Today we were introduced to a mediator from the Washington State Public Employment Relations Committee (PERC) who was unilaterally introduced to the process by UW administration. While we agreed to meet with the mediator in the interest of reaching an agreement, it slowed the process significantly as we had to spend time filling him in on our bargaining history and communicating through him rather than directly with the administration’s bargaining committee. We have seen the University Administration introduce a mediator before, and are seeing this as amounting to a strategy by the University which, while seeming neutral, actually exacerbated an unequal power dynamic that has been corroding these negotiations throughout the last two quarters of bargaining.
Miniscule Proposed Pay Raise: Today we provided a costing of our wages proposal to University Administration. Based on the metrics Admin has expressed they are the most worried about, we estimate that our wages proposal as is would cost $2.1 million dollars a year beyond what they are currently spending, or 0.00029 of the University’s annual operating budget. They responded by increasing their wage proposal from a 1% wage increase to a 1.5% wage increase for the 2018-2019 academic year, which would amount to a $34 a month increase for base rate appointments.
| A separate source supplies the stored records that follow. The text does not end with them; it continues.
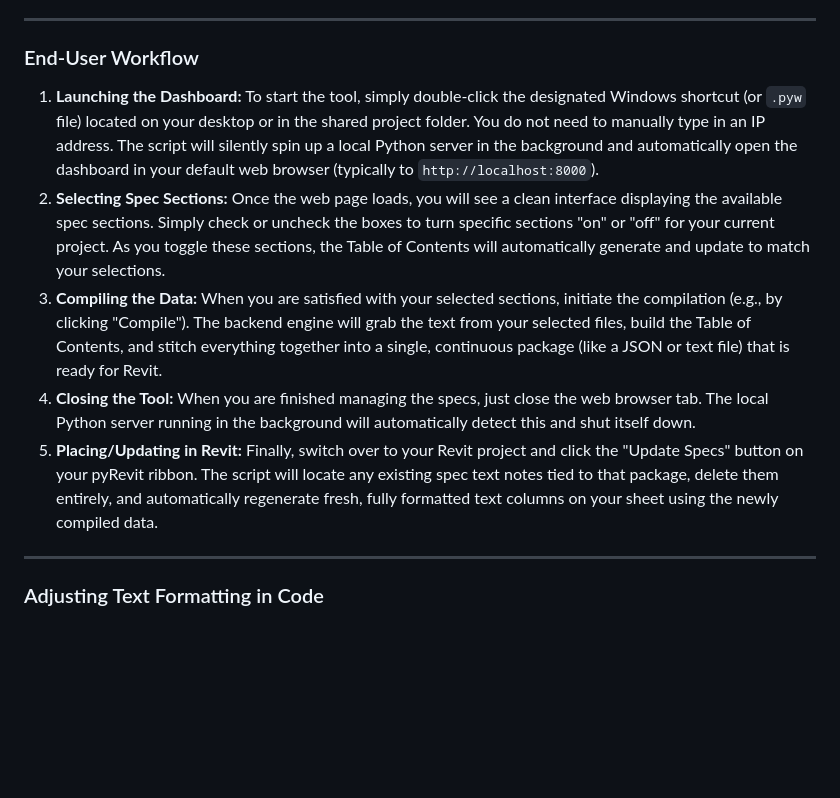
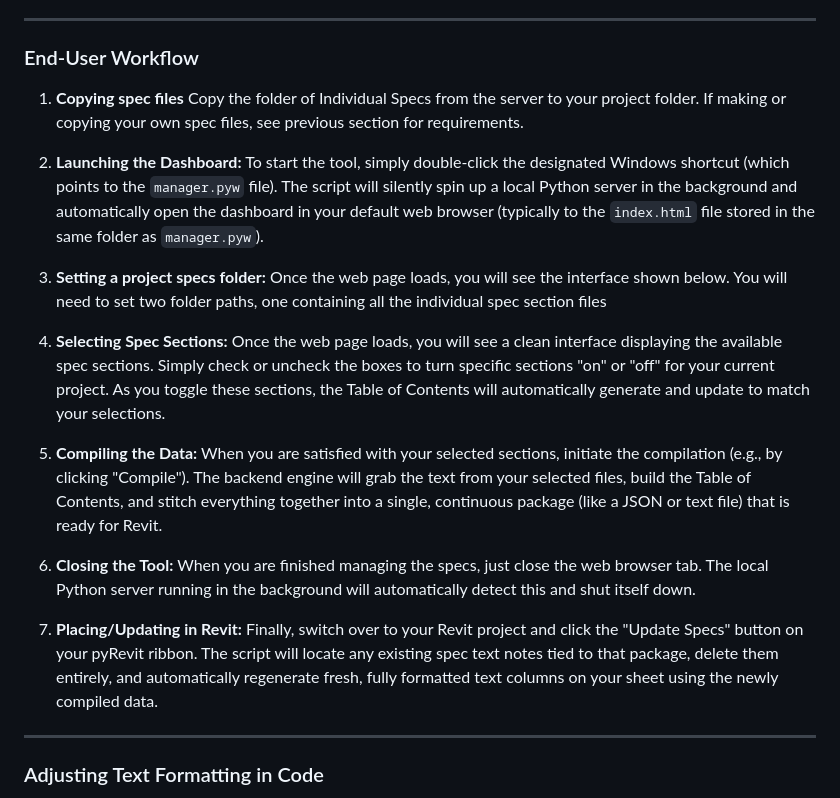
Before and after one commit to burnished-edge/spec-master, a Markdown page: README.md, the part around the change. Drawn GitHub-style; blank space fills up the shorter version.

```diff
--- a/README.md
+++ b/README.md
@@ -29,11 +29,17 @@ To utilize the database-driven spec system, individual specification files must
 
 ### End-User Workflow
 
-1. **Launching the Dashboard:** To start the tool, simply double-click the designated Windows shortcut (or `.pyw` file) located on your desktop or in the shared project folder. You do not need to manually type in an IP address. The script will silently spin up a local Python server in the background and automatically open the dashboard in your default web browser (typically to `http://localhost:8000`).
-2. **Selecting Spec Sections:** Once the web page loads, you will see a clean interface displaying the available spec sections. Simply check or uncheck the boxes to turn specific sections "on" or "off" for your current project. As you toggle these sections, the Table of Contents will automatically generate and update to match your selections.
-3. **Compiling the Data:** When you are satisfied with your selected sections, initiate the compilation (e.g., by clicking "Compile"). The backend engine will grab the text from your selected files, build the Table of Contents, and stitch everything together into a single, continuous package (like a JSON or text file) that is ready for Revit.
-4. **Closing the Tool:** When you are finished managing the specs, just close the web browser tab. The local Python server running in the background will automatically detect this and shut itself down.
-5. **Placing/Updating in Revit:** Finally, switch over to your Revit project and click the "Update Specs" button on your pyRevit ribbon. The script will locate any existing spec text notes tied to that package, delete them entirely, and automatically regenerate fresh, fully formatted text columns on your sheet using the newly compiled data.
+1. **Copying spec files** Copy the folder of Individual Specs from the server to your project folder. If making or copying your own spec files, see previous section for requirements.
+
+2. **Launching the Dashboard:** To start the tool, simply double-click the designated Windows shortcut (which points to the `manager.pyw` file). The script will silently spin up a local Python server in the background and automatically open the dashboard in your default web browser (typically to the `index.html` file stored in the same folder as `manager.pyw`).
+
+3. **Setting a project specs folder:** Once the web page loads, you will see the interface shown below. You will need to set two folder paths, one containing all the individual spec section files
+
+4. **Selecting Spec Sections:** Once the web page loads, you will see a clean interface displaying the available spec sections. Simply check or uncheck the boxes to turn specific sections "on" or "off" for your current project. As you toggle these sections, the Table of Contents will automatically generate and update to match your selections.
+
+5. **Compiling the Data:** When you are satisfied with your selected sections, initiate the compilation (e.g., by clicking "Compile"). The backend engine will grab the text from your selected files, build the Table of Contents, and stitch everything together into a single, continuous package (like a JSON or text file) that is ready for Revit.
+6. **Closing the Tool:** When you are finished managing the specs, just close the web browser tab. The local Python server running in the background will automatically detect this and shut itself down.
+7. **Placing/Updating in Revit:** Finally, switch over to your Revit project and click the "Update Specs" button on your pyRevit ribbon. The script will locate any existing spec text notes tied to that package, delete them entirely, and automatically regenerate fresh, fully formatted text columns on your sheet using the newly compiled data.
 
 ---
 
```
We expressed that this was nowhere close to being an adequate response, especially given that the soaring costs of living in the area are pushing people — particularly people of color, parents, trans people, and those from working class backgrounds — out of Seattle, out of UW, and out of academia. This is entirely inimical to a University that is premised on the promotion of “access, opportunity and justice for all.”
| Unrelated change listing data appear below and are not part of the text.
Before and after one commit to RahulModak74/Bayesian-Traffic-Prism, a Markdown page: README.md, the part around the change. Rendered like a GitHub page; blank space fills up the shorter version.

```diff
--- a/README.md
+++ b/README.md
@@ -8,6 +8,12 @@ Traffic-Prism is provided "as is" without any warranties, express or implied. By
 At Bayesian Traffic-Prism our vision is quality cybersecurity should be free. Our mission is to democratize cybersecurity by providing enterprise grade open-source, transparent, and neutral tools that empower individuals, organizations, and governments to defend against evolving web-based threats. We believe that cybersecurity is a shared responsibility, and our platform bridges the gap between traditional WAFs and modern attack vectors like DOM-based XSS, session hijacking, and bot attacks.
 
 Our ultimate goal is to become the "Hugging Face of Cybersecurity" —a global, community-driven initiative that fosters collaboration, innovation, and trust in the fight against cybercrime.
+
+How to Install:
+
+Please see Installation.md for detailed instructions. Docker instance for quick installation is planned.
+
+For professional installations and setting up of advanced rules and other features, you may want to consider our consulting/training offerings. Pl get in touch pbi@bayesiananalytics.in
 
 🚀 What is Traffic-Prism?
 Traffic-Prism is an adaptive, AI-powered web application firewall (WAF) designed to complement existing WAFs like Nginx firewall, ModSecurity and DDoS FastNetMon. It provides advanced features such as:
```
Trans healthcare update: Our current contract is not fully trans-inclusive when it comes to healthcare services covered by our GAIP insurance. On March 9 the bargaining committee introduced contract proposals that would make our healthcare fully trans-inclusive. The standard practice that has always been followed in our negotiations is for the employer to work with providers to determine the costs of proposed healthcare changes, and then we can negotiate over these costs. Incredibly, the university admins did not request this cost information, and claimed that the remaining 4 days of bargaining wasn’t enough time to get this information. Their attitude was similarly dismissive, and it seems they had no intention to consider our policy changes. This remains an open issue for negotiation.
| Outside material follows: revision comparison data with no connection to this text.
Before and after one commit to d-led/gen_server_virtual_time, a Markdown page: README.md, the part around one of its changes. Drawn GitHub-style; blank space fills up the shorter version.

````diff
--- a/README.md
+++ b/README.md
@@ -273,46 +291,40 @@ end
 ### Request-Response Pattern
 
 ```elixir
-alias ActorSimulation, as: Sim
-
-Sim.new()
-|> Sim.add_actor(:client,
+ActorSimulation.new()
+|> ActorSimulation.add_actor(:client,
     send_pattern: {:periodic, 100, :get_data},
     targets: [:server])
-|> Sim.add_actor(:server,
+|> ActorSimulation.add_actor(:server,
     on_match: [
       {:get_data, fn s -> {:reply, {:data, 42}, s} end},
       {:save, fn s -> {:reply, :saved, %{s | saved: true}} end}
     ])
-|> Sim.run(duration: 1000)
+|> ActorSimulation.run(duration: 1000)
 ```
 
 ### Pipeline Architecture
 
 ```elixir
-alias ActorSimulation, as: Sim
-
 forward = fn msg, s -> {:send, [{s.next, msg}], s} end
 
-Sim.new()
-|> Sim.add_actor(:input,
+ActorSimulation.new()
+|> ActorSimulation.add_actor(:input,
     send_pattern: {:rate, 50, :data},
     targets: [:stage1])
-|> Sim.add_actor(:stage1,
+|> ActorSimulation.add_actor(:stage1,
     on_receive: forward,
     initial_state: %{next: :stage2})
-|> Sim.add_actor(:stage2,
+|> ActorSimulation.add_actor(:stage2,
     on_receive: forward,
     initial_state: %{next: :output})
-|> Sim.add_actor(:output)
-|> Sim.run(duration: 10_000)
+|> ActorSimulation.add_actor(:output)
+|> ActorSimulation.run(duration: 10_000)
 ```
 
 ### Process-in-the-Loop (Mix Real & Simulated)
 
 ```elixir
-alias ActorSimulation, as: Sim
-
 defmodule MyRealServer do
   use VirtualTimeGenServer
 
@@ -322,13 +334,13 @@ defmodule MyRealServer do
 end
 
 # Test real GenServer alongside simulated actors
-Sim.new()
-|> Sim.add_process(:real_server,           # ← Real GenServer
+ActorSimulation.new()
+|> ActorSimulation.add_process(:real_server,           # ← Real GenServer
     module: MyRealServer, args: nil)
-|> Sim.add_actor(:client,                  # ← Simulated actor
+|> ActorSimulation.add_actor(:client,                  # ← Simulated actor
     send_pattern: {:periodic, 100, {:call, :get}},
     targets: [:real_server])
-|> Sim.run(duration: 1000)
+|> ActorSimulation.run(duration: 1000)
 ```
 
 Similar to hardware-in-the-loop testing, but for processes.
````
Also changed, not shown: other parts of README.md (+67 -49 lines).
Mental health update: Our current contract technically covers unlimited mental health care visits at Hall Health; however, Hall Health has an internal policy that they only offer short-term mental health support, capped at 12 visits in a year, which makes long-term sustained sessions from a single UW therapist impossible. Additionally Hall Health often has a waiting list of 4 weeks or more to meet with a therapist. Many members thus rely on other providers for long-term therapy sessions, which are currently not completely covered and are thus cost-prohibitive for long-term care. UW admin want no change to our current policy. We are demanding that UW cover the full cost of therapy sessions at all 1400+ in-network providers.